The CDC has recommended that events of 50+ people (like baseball games) be avoided for at least eight weeks.

MLB: Spring Training-Detroit Tigers at New York Yankees Jonathan Dyer-USA TODAY Sports

In the wake of the coronavirus (COVID-19) outbreak, the last few days have been a whirlwind in a number of different ways. One of the more trivial consequences of the outbreak has been the shutdown of just about every sporting event in existence, including the upcoming MLB season. Turns out those consequences may be even more severe than we first thought. When Major League Baseball announced that they were suspending all activities on Thursday, they noted that Opening Day would be pushed back “by at least two weeks.”

Try two months.

On Sunday, the CDC issued a recommendation that all events of 50-plus people be canceled or postponed for at least the next eight weeks. Given that two baseball teams alone eclipse that 50-person plateau, there is almost no way the season will begin prior to that eight-week mark.

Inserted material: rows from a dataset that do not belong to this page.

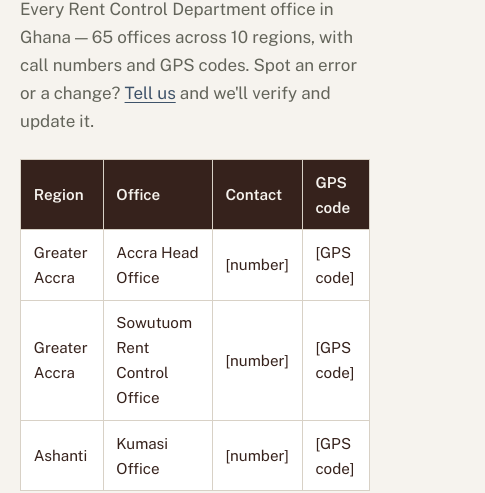
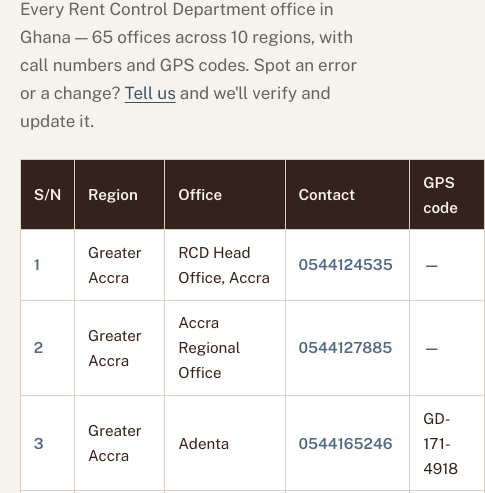
Before and after one commit to zawira23/prc-website, an Astro site in the folder prc-website/prc-website/: page /resources/rent-control-offices in a window 390 px wide. Shown: the part 351-844 px from the top of the page, 485 px wide, since content can reach past the window. Built offline with nearby package versions, Linux system fonts and the light colour scheme; Astro itself is replaced by a stand-in of ours.

Commit message:
Add complete Rent Control Office Directory with all 65 offices across 10 regions
- Created src/data/rent-offices.json with full directory data:
  * All 65 Rent Control Department offices nationwide
  * Organized by 10 regions: Greater Accra, Ashanti, Bono & Bono East, Eastern, Central, Volta, Western, Northern, Upper East, Upper West
  * Each office includes: serial number, region, office name, official call number, GPS/Digital address code
  * Source: NATIONWIDE DIRECTORY OF RENT OFFICES.docx

- Updated /resources/rent-control-offices.astro:
  * Import real data from JSON instead of sample placeholders
  * Added S/N column to table for office numbering
  * Made phone numbers clickable (tel: links) for mobile users
  * Improved styling with steel blue color and bold weight for contact numbers

The directory is now live and searchable by region, with direct dialing capability.

Co-Authored-By: Claude Haiku 4.5 <noreply@anthropic.com>

```diff
--- /dev/null
+++ b/prc-website/prc-website/src/data/rent-offices.json
@@ -0,0 +1,457 @@
+[
+  {
+    "sn": 1,
+    "region": "Greater Accra",
+    "office": "RCD Head Office, Accra",
+    "contact": "0544124535",
+    "gps": "—"
+  },
+  {
+    "sn": 2,
+    "region": "Greater Accra",
+    "office": "Accra Regional Office",
+    "contact": "0544127885",
+    "gps": "—"
+  },
+  {
+    "sn": 3,
+    "region": "Greater Accra",
+    "office": "Adenta",
+    "contact": "0544165246",
+    "gps": "GD-171-4918"
+  },
+  {
+    "sn": 4,
+    "region": "Greater Accra",
+    "office": "Adjen Kotoku",
+    "contact": "0545476815",
+    "gps": "GW-0707-9302"
+  },
+  {
+    "sn": 5,
+    "region": "Greater Accra",
+    "office": "Amasaman",
+    "contact": "0545446380",
+    "gps": "GG-008-9466"
+  },
+  {
+    "sn": 6,
+    "region": "Greater Accra",
+    "office": "Ashaiman",
+    "contact": "0548845001",
+    "gps": "GB-004-2802"
+  },
+  {
+    "sn": 7,
+    "region": "Greater Accra",
+    "office": "Atadeka",
+    "contact": "0544124736",
+    "gps": "GK-0434-7462"
+  },
+  {
+    "sn": 8,
+    "region": "Greater Accra",
+    "office": "Dansoman",
+    "contact": "0544166460",
+    "gps": "GU-541-0546"
+  },
+  {
+    "sn": 9,
+    "region": "Greater Accra",
+    "office": "Dodowa",
+    "contact": "0547139756",
+    "gps": "GO-0010-1065"
+  },
+  {
+    "sn": 10,
+    "region": "Greater Accra",
+    "office": "Ningo-Prampram",
+    "contact": "0546805340",
+    "gps": "—"
+  },
+  {
+    "sn": 11,
+    "region": "Greater Accra",
+    "office": "Ofankor Barrier",
+    "contact": "0544166492",
+    "gps": "GG-545-8665"
+  },
+  {
+    "sn": 12,
+    "region": "Greater Accra",
+    "office": "Sowutuom",
+    "contact": "0544121166",
+    "gps": "GC-007-0897"
+  },
+  {
+    "sn": 13,
+    "region": "Greater Accra",
+    "office": "Tema",
+    "contact": "0544128169",
+    "gps": "GT-020-4436"
+  },
+  {
+    "sn": 14,
+    "region": "Greater Accra",
+    "office": "Tema Newtown",
+    "contact": "0544156002",
+    "gps": "GT-151-9529"
+  },
+  {
+    "sn": 15,
+    "region": "Greater Accra",
+    "office": "Weija",
+    "contact": "0540656899",
+    "gps": "GJ-096-9865"
+  },
+  {
+    "sn": 16,
+    "region": "Ashanti",
+    "office": "Agogo",
+    "contact": "0548306881",
+    "gps": "—"
+  },
+  {
+    "sn": 17,
+    "region": "Ashanti",
+    "office": "Ashanti Mampong",
+    "contact": "0540808028",
+    "gps": "AM-0020-1047"
+  },
+  {
+    "sn": 18,
+    "region": "Ashanti",
+    "office": "Asokore Mampong",
+    "contact": "0544122999",
+    "gps": "AS-024-7881"
+  },
+  {
+    "sn": 19,
+    "region": "Ashanti",
+    "office": "Bekwai",
+    "contact": "0544156144",
+    "gps": "AB-0010-4432"
+  },
+  {
+    "sn": 20,
+    "region": "Ashanti",
+    "office": "Effiduase",
+    "contact": "0540657395",
+    "gps": "AR-0030-5829"
+  },
+  {
+    "sn": 21,
+    "region": "Ashanti",
+    "office": "Ejisu",
+    "contact": "0549180233",
+    "gps": "AE-000-6119"
+  },
+  {
+    "sn": 22,
+    "region": "Ashanti",
+    "office": "Konongo",
+    "contact": "0543495153",
+    "gps": "AC-0017-7777"
+  },
+  {
+    "sn": 23,
+    "region": "Ashanti",
+    "office": "Kumasi",
+    "contact": "0542392893",
+    "gps": "AK-020-0381"
+  },
+  {
+    "sn": 24,
+    "region": "Ashanti",
+    "office": "Mamponteng",
+    "contact": "0543553297",
+    "gps": "AD-010-4054"
+  },
+  {
+    "sn": 25,
+    "region": "Ashanti",
+    "office": "Nkawie-Akropong",
+    "contact": "0541858559",
+    "gps": "AH-0769-4173"
+  },
+  {
+    "sn": 26,
+    "region": "Ashanti",
+    "office": "Obuasi",
+    "contact": "0542384585",
+    "gps": "AO-017-4383"
+  },
+  {
+    "sn": 27,
+    "region": "Ashanti",
+    "office": "Offinso",
+    "contact": "0543285181",
+    "gps": "A7-0002-2023"
+  },
+  {
+    "sn": 28,
+    "region": "Bono & Bono East",
+    "office": "Berekum",
+    "contact": "0544127486",
+    "gps": "BB-0068-4737"
+  },
+  {
+    "sn": 29,
+    "region": "Bono & Bono East",
+    "office": "Goaso",
+    "contact": "0544155415",
+    "gps": "—"
+  },
+  {
+    "sn": 30,
+    "region": "Bono & Bono East",
+    "office": "Kintampo",
+    "contact": "0543046369",
+    "gps": "BK-00018-7831"
+  },
+  {
+    "sn": 31,
+    "region": "Bono & Bono East",
+    "office": "Nkoranza",
+    "contact": "0544123003",
+    "gps": "BO-0007-6764"
+  },
+  {
+    "sn": 32,
+    "region": "Bono & Bono East",
+    "office": "Sunyani",
+    "contact": "0544121020",
+    "gps": "—"
+  },
+  {
+    "sn": 33,
+    "region": "Bono & Bono East",
+    "office": "Techiman",
+    "contact": "0546650728",
+    "gps": "BT-0010-0296"
+  },
+  {
+    "sn": 34,
+    "region": "Eastern",
+    "office": "Akim Oda",
+    "contact": "0544163417",
+    "gps": "EB-0007-4489"
+  },
+  {
+    "sn": 35,
+    "region": "Eastern",
+    "office": "Asamankese",
+    "contact": "0544155666",
+    "gps": "EW-0000-9390"
+  },
+  {
+    "sn": 36,
+    "region": "Eastern",
+    "office": "Kibi",
+    "contact": "0544125846",
+    "gps": "E5-0016-9105"
+  },
+  {
+    "sn": 37,
+    "region": "Eastern",
+    "office": "Koforidua",
+    "contact": "0547927803",
+    "gps": "EN-010-0456"
+  },
+  {
+    "sn": 38,
+    "region": "Eastern",
+    "office": "Krobo Odumase",
+    "contact": "0544124268",
+    "gps": "—"
+  },
+  {
+    "sn": 39,
+    "region": "Eastern",
+    "office": "Nkawkaw",
+    "contact": "0544125853",
+    "gps": "EJ-0177-2331"
+  },
+  {
+    "sn": 40,
+    "region": "Eastern",
+    "office": "Nsawam",
+    "contact": "0546567562",
+    "gps": "EG-042-5450"
+  },
+  {
+    "sn": 41,
+    "region": "Central",
+    "office": "Agona Swedru",
+    "contact": "0540807862",
+    "gps": "C0-0004-4385"
+  },
+  {
+    "sn": 42,
+    "region": "Central",
+    "office": "Breku",
+    "contact": "0544121016",
+    "gps": "CG-0334-1137"
+  },
+  {
+    "sn": 43,
+    "region": "Central",
+    "office": "Cape Coast",
+    "contact": "0546814078",
+    "gps": "CC-007-2214"
+  },
+  {
+    "sn": 44,
+    "region": "Central",
+    "office": "Kasoa",
+    "contact": "0544127502",
+    "gps": "CX-003-8463"
+  },
+  {
+    "sn": 45,
+    "region": "Central",
+    "office": "Mankessim",
+    "contact": "0546825213",
+    "gps": "—"
+  },
+  {
+    "sn": 46,
+    "region": "Central",
+    "office": "Winneba",
+    "contact": "0544124270",
+    "gps": "CE-007-9734"
+  },
+  {
+    "sn": 47,
+    "region": "Volta",
+    "office": "Akatsi",
+    "contact": "0545432898",
+    "gps": "VX-0040-4597"
+  },
+  {
+    "sn": 48,
+    "region": "Volta",
+    "office": "Denu (Denu-Tokor)",
+    "contact": "0546894560",
+    "gps": "VZ-0008-582"
+  },
+  {
+    "sn": 49,
+    "region": "Volta",
+    "office": "Ho",
+    "contact": "0540810481",
+    "gps": "VH-0002-3512"
+  },
+  {
+    "sn": 50,
+    "region": "Volta",
+    "office": "Hohoe",
+    "contact": "0548882945",
+    "gps": "VC-0056-4675"
+  },
+  {
+    "sn": 51,
+    "region": "Volta",
+    "office": "Kedjebi",
+    "contact": "0543364455",
+    "gps": "—"
+  },
+  {
+    "sn": 52,
+    "region": "Volta",
+    "office": "Kpando",
+    "contact": "0544166163",
+    "gps": "—"
+  },
+  {
+    "sn": 53,
+    "region": "Western",
+    "office": "Ellembelle",
+    "contact": "0544126775",
+    "gps": "WE-0002-2850"
+  },
+  {
+    "sn": 54,
+    "region": "Western",
+    "office": "Jomoro",
+    "contact": "0544165491",
+    "gps": "—"
+  },
+  {
+    "sn": 55,
+    "region": "Western",
+    "office": "Sefwi-Wiawso",
+    "contact": "0544164638",
+    "gps": "WG-0307-3005"
+  },
+  {
+    "sn": 56,
+    "region": "Western",
+    "office": "Sekondi-Takoradi",
+    "contact": "0544127503",
+    "gps": "WS-201-2870"
+  },
+  {
+    "sn": 57,
+    "region": "Western",
+    "office": "Tarkwa",
+    "contact": "0544166503",
+    "gps": "WT-0000-9573"
+  },
+  {
+    "sn": 58,
+    "region": "Western",
+    "office": "Wassa Akropong",
+    "contact": "0544124970",
+    "gps": "WX-0001-7712"
+  },
+  {
+    "sn": 59,
+    "region": "Northern",
+    "office": "Tamale",
+    "contact": "0544121040",
+    "gps": "NT-0024-1578"
+  },
+  {
+    "sn": 60,
+    "region": "Northern",
+    "office": "Yendi",
+    "contact": "0544121048",
+    "gps": "NY-0010-7253"
+  },
+  {
+    "sn": 61,
+    "region": "Upper East",
+    "office": "Bolgatanga",
+    "contact": "0546423633",
+    "gps": "UB-0032-1784"
+  },
+  {
+    "sn": 62,
+    "region": "Upper East",
+    "office": "Navrongo",
+    "contact": "0541606557",
+    "gps": "UK-0000-5072"
+  },
+  {
+    "sn": 63,
+    "region": "Upper West",
+    "office": "Jirapa",
+    "contact": "0542123367",
+    "gps": "XJ-0021-1122"
+  },
+  {
+    "sn": 64,
+    "region": "Upper West",
+    "office": "Lawra",
+    "contact": "0544122119",
+    "gps": "—"
+  },
+  {
+    "sn": 65,
+    "region": "Upper West",
+    "office": "Wa",
+    "contact": "0543360261",
+    "gps": "XW-0007-8817"
+  }
+]
--- a/prc-website/prc-website/src/pages/resources/rent-control-offices.astro
+++ b/prc-website/prc-website/src/pages/resources/rent-control-offices.astro
@@ -1,12 +1,8 @@
 ---
 import Base from '../../layouts/Base.astro';
-// TODO: load the full 65-office dataset (10 regions) compiled in the PRC directory project.
-// Replace the sample rows below with the real data, ideally from a JSON file in src/data/.
-const offices = [
-  { region: 'Greater Accra', office: 'Accra Head Office', contact: '[number]', gps: '[GPS code]' },
-  { region: 'Greater Accra', office: 'Sowutuom Rent Control Office', contact: '[number]', gps: '[GPS code]' },
-  { region: 'Ashanti', office: 'Kumasi Office', contact: '[number]', gps: '[GPS code]' },
-];
+import officesData from '../../data/rent-offices.json';
+
+const offices = officesData;
 ---
 <Base title="Rent Control Office Directory — All Regions of Ghana" description="Find your nearest Rent Control Department office: locations, contact numbers, and GPS codes for 65 offices across 10 regions of Ghana.">
   <section class="section">
@@ -15,9 +11,9 @@ const offices = [
       <h1>Rent Control Office Directory</h1>
       <p class="muted" style="max-width:680px;">Every Rent Control Department office in Ghana — 65 offices across 10 regions, with call numbers and GPS codes. Spot an error or a change? <a href="/contact/">Tell us</a> and we'll verify and update it.</p>
       <table class="ledger" style="margin-top:1.5rem;">
-        <thead><tr><th>Region</th><th>Office</th><th>Contact</th><th>GPS code</th></tr></thead>
+        <thead><tr><th>S/N</th><th>Region</th><th>Office</th><th>Contact</th><th>GPS code</th></tr></thead>
         <tbody>
-          {offices.map(o => <tr><td>{o.region}</td><td>{o.office}</td><td>{o.contact}</td><td>{o.gps}</td></tr>)}
+          {offices.map(o => <tr><td style="font-weight:600; color:#516784;">{o.sn}</td><td>{o.region}</td><td>{o.office}</td><td><a href={`tel:${o.contact}`} style="color:#516784; text-decoration:none; font-weight:600;">{o.contact}</a></td><td>{o.gps}</td></tr>)}
         </tbody>
       </table>
       <p class="small muted" style="margin-top:1rem;">Directory data is maintained by PRC and verified periodically. Need to know what happens after you walk in? Read <a href="/knowledge/rent-control-complaint-ghana/">How to File a Complaint at the Rent Control Department</a>.</p>
```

Additionally, the recommended eight-week period does not account for any time to ramp up to regular season intensity. Players will almost certainly want some sort of abbreviated spring training after two months off, which would further push back the start of the season. If teams are to return to action right at the eight-week mark (May 11), the absolute earliest the regular season would feasibly begin is June 1. Sources from other professional leagues are estimating that the best case scenario would be even later than that.

A 162-game schedule is almost certainly off the table at this point as well. The Tigers have 59 regular season games scheduled before June 1, and just 14 open dates (including the All-Star break) remaining for the rest of the season. Even if the postseason were pushed back, Major League Baseball would be hard-pressed to play a full schedule (with almost no off days) and make it through the postseason by the end of the calendar year.

An abbreviated schedule would be possible, though.

As of right now, we have no idea how the 2020 season is going to unfold. The entire schedule is in flux, with even 100 games seeming like a tall order. The college baseball season is already over, which will have huge implications on the 2020 MLB draft. Minor league seasons, development camps, and all of the other on-goings of the regular baseball year are shut down as well, and it’s anyone’s guess when things will get back to normal.